*** Opening EXCERPTED RECORDS ***

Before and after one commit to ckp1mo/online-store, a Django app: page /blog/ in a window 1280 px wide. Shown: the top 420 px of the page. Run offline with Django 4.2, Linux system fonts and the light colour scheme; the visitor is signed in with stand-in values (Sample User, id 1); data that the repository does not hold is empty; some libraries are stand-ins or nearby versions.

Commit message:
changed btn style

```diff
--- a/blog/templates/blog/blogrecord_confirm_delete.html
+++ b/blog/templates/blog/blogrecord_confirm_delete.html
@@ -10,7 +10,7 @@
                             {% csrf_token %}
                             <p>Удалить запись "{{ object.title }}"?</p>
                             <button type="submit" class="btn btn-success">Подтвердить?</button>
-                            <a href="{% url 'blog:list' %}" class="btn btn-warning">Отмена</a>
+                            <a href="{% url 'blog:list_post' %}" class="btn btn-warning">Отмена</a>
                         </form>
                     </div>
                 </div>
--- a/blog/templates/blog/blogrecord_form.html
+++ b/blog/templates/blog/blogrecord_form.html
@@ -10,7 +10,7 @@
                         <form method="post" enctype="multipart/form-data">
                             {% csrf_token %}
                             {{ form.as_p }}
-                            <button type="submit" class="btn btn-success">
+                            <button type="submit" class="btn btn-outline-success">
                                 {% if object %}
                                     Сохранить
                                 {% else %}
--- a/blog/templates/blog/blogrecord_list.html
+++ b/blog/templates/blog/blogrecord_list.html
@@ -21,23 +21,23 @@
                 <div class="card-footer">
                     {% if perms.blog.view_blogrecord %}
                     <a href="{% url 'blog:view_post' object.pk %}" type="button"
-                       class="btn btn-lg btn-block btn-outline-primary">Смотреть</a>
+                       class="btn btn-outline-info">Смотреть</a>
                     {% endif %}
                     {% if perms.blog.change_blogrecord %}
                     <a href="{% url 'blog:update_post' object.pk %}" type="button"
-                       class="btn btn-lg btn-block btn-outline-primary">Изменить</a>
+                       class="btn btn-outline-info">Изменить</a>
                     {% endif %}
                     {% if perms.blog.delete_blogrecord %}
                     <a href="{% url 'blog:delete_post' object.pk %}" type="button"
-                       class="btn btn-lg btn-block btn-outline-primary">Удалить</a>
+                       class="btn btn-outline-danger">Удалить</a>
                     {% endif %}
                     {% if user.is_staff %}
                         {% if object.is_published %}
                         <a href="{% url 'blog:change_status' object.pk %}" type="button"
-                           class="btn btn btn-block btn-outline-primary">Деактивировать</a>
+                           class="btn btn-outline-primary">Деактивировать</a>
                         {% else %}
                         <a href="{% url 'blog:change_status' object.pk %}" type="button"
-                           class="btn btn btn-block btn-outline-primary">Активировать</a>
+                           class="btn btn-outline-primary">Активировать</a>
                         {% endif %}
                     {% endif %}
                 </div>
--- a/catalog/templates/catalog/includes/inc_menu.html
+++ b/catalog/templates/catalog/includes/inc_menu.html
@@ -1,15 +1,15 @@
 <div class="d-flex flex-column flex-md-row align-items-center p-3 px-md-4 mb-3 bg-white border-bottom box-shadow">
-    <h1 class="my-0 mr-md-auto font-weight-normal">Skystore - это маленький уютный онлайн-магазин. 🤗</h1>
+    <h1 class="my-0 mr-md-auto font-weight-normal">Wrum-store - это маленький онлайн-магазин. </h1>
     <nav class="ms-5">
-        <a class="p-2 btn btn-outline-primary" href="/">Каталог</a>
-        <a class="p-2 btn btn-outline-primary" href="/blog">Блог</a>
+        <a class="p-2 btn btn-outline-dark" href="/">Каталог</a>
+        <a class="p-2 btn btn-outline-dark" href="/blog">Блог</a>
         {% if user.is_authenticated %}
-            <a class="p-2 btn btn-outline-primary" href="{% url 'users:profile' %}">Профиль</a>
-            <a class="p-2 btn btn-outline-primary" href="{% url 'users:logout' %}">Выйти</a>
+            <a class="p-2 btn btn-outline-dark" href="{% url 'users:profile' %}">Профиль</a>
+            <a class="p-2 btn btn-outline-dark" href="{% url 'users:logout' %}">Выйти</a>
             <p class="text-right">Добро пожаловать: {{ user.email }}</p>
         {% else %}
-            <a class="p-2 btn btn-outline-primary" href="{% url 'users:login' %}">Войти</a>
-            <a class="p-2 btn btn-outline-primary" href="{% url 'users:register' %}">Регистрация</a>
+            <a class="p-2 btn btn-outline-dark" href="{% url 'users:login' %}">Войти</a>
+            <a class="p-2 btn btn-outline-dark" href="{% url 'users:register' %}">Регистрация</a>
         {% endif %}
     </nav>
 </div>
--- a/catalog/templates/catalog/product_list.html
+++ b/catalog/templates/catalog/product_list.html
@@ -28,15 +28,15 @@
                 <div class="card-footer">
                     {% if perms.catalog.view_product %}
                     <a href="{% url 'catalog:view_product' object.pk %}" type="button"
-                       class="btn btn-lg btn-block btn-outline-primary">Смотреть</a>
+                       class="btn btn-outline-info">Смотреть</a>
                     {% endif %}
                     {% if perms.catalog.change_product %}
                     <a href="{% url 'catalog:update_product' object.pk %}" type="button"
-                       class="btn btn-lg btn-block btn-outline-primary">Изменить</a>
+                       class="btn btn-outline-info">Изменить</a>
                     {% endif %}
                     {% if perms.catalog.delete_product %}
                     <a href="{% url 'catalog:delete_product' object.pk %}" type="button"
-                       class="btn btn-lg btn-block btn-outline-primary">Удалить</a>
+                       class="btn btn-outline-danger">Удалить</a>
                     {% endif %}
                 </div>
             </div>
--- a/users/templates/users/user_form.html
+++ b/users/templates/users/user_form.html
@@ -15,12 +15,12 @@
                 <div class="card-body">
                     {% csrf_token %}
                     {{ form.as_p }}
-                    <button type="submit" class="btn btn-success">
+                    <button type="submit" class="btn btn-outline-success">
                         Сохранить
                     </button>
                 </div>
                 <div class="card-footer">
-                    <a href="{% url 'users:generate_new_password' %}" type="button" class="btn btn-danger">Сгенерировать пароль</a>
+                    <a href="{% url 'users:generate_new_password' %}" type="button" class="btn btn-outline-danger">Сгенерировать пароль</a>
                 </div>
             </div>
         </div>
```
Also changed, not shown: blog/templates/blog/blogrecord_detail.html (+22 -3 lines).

*** Closing EXCERPTED RECORDS ***

> EXERCISE DESCRIPTION: Write out the records above again, keeping each one identical to the original.

> ANSWER FOR THE TASK:
Before and after one commit to ckp1mo/online-store, a Django app: page /blog/ in a window 1280 px wide. Shown: the top 420 px of the page. Run offline with Django 4.2, Linux system fonts and the light colour scheme; the visitor is signed in with stand-in values (Sample User, id 1); data that the repository does not hold is empty; some libraries are stand-ins or nearby versions.

Commit message:
changed btn style

```diff
--- a/blog/templates/blog/blogrecord_confirm_delete.html
+++ b/blog/templates/blog/blogrecord_confirm_delete.html
@@ -10,7 +10,7 @@
                             {% csrf_token %}
                             <p>Удалить запись "{{ object.title }}"?</p>
                             <button type="submit" class="btn btn-success">Подтвердить?</button>
-                            <a href="{% url 'blog:list' %}" class="btn btn-warning">Отмена</a>
+                            <a href="{% url 'blog:list_post' %}" class="btn btn-warning">Отмена</a>
                         </form>
                     </div>
                 </div>
--- a/blog/templates/blog/blogrecord_form.html
+++ b/blog/templates/blog/blogrecord_form.html
@@ -10,7 +10,7 @@
                         <form method="post" enctype="multipart/form-data">
                             {% csrf_token %}
                             {{ form.as_p }}
-                            <button type="submit" class="btn btn-success">
+                            <button type="submit" class="btn btn-outline-success">
                                 {% if object %}
                                     Сохранить
                                 {% else %}
--- a/blog/templates/blog/blogrecord_list.html
+++ b/blog/templates/blog/blogrecord_list.html
@@ -21,23 +21,23 @@
                 <div class="card-footer">
                     {% if perms.blog.view_blogrecord %}
                     <a href="{% url 'blog:view_post' object.pk %}" type="button"
-                       class="btn btn-lg btn-block btn-outline-primary">Смотреть</a>
+                       class="btn btn-outline-info">Смотреть</a>
                     {% endif %}
                     {% if perms.blog.change_blogrecord %}
                     <a href="{% url 'blog:update_post' object.pk %}" type="button"
-                       class="btn btn-lg btn-block btn-outline-primary">Изменить</a>
+                       class="btn btn-outline-info">Изменить</a>
                     {% endif %}
                     {% if perms.blog.delete_blogrecord %}
                     <a href="{% url 'blog:delete_post' object.pk %}" type="button"
-                       class="btn btn-lg btn-block btn-outline-primary">Удалить</a>
+                       class="btn btn-outline-danger">Удалить</a>
                     {% endif %}
                     {% if user.is_staff %}
                         {% if object.is_published %}
                         <a href="{% url 'blog:change_status' object.pk %}" type="button"
-                           class="btn btn btn-block btn-outline-primary">Деактивировать</a>
+                           class="btn btn-outline-primary">Деактивировать</a>
                         {% else %}
                         <a href="{% url 'blog:change_status' object.pk %}" type="button"
-                           class="btn btn btn-block btn-outline-primary">Активировать</a>
+                           class="btn btn-outline-primary">Активировать</a>
                         {% endif %}
                     {% endif %}
                 </div>
--- a/catalog/templates/catalog/includes/inc_menu.html
+++ b/catalog/templates/catalog/includes/inc_menu.html
@@ -1,15 +1,15 @@
 <div class="d-flex flex-column flex-md-row align-items-center p-3 px-md-4 mb-3 bg-white border-bottom box-shadow">
-    <h1 class="my-0 mr-md-auto font-weight-normal">Skystore - это маленький уютный онлайн-магазин. 🤗</h1>
+    <h1 class="my-0 mr-md-auto font-weight-normal">Wrum-store - это маленький онлайн-магазин. </h1>
     <nav class="ms-5">
-        <a class="p-2 btn btn-outline-primary" href="/">Каталог</a>
-        <a class="p-2 btn btn-outline-primary" href="/blog">Блог</a>
+        <a class="p-2 btn btn-outline-dark" href="/">Каталог</a>
+        <a class="p-2 btn btn-outline-dark" href="/blog">Блог</a>
         {% if user.is_authenticated %}
-            <a class="p-2 btn btn-outline-primary" href="{% url 'users:profile' %}">Профиль</a>
-            <a class="p-2 btn btn-outline-primary" href="{% url 'users:logout' %}">Выйти</a>
+            <a class="p-2 btn btn-outline-dark" href="{% url 'users:profile' %}">Профиль</a>
+            <a class="p-2 btn btn-outline-dark" href="{% url 'users:logout' %}">Выйти</a>
             <p class="text-right">Добро пожаловать: {{ user.email }}</p>
         {% else %}
-            <a class="p-2 btn btn-outline-primary" href="{% url 'users:login' %}">Войти</a>
-            <a class="p-2 btn btn-outline-primary" href="{% url 'users:register' %}">Регистрация</a>
+            <a class="p-2 btn btn-outline-dark" href="{% url 'users:login' %}">Войти</a>
+            <a class="p-2 btn btn-outline-dark" href="{% url 'users:register' %}">Регистрация</a>
         {% endif %}
     </nav>
 </div>
--- a/catalog/templates/catalog/product_list.html
+++ b/catalog/templates/catalog/product_list.html
@@ -28,15 +28,15 @@
                 <div class="card-footer">
                     {% if perms.catalog.view_product %}
                     <a href="{% url 'catalog:view_product' object.pk %}" type="button"
-                       class="btn btn-lg btn-block btn-outline-primary">Смотреть</a>
+                       class="btn btn-outline-info">Смотреть</a>
                     {% endif %}
                     {% if perms.catalog.change_product %}
                     <a href="{% url 'catalog:update_product' object.pk %}" type="button"
-                       class="btn btn-lg btn-block btn-outline-primary">Изменить</a>
+                       class="btn btn-outline-info">Изменить</a>
                     {% endif %}
                     {% if perms.catalog.delete_product %}
                     <a href="{% url 'catalog:delete_product' object.pk %}" type="button"
-                       class="btn btn-lg btn-block btn-outline-primary">Удалить</a>
+                       class="btn btn-outline-danger">Удалить</a>
                     {% endif %}
                 </div>
             </div>
--- a/users/templates/users/user_form.html
+++ b/users/templates/users/user_form.html
@@ -15,12 +15,12 @@
                 <div class="card-body">
                     {% csrf_token %}
                     {{ form.as_p }}
-                    <button type="submit" class="btn btn-success">
+                    <button type="submit" class="btn btn-outline-success">
                         Сохранить
                     </button>
                 </div>
                 <div class="card-footer">
-                    <a href="{% url 'users:generate_new_password' %}" type="button" class="btn btn-danger">Сгенерировать пароль</a>
+                    <a href="{% url 'users:generate_new_password' %}" type="button" class="btn btn-outline-danger">Сгенерировать пароль</a>
                 </div>
             </div>
         </div>
```
Also changed, not shown: blog/templates/blog/blogrecord_detail.html (+22 -3 lines).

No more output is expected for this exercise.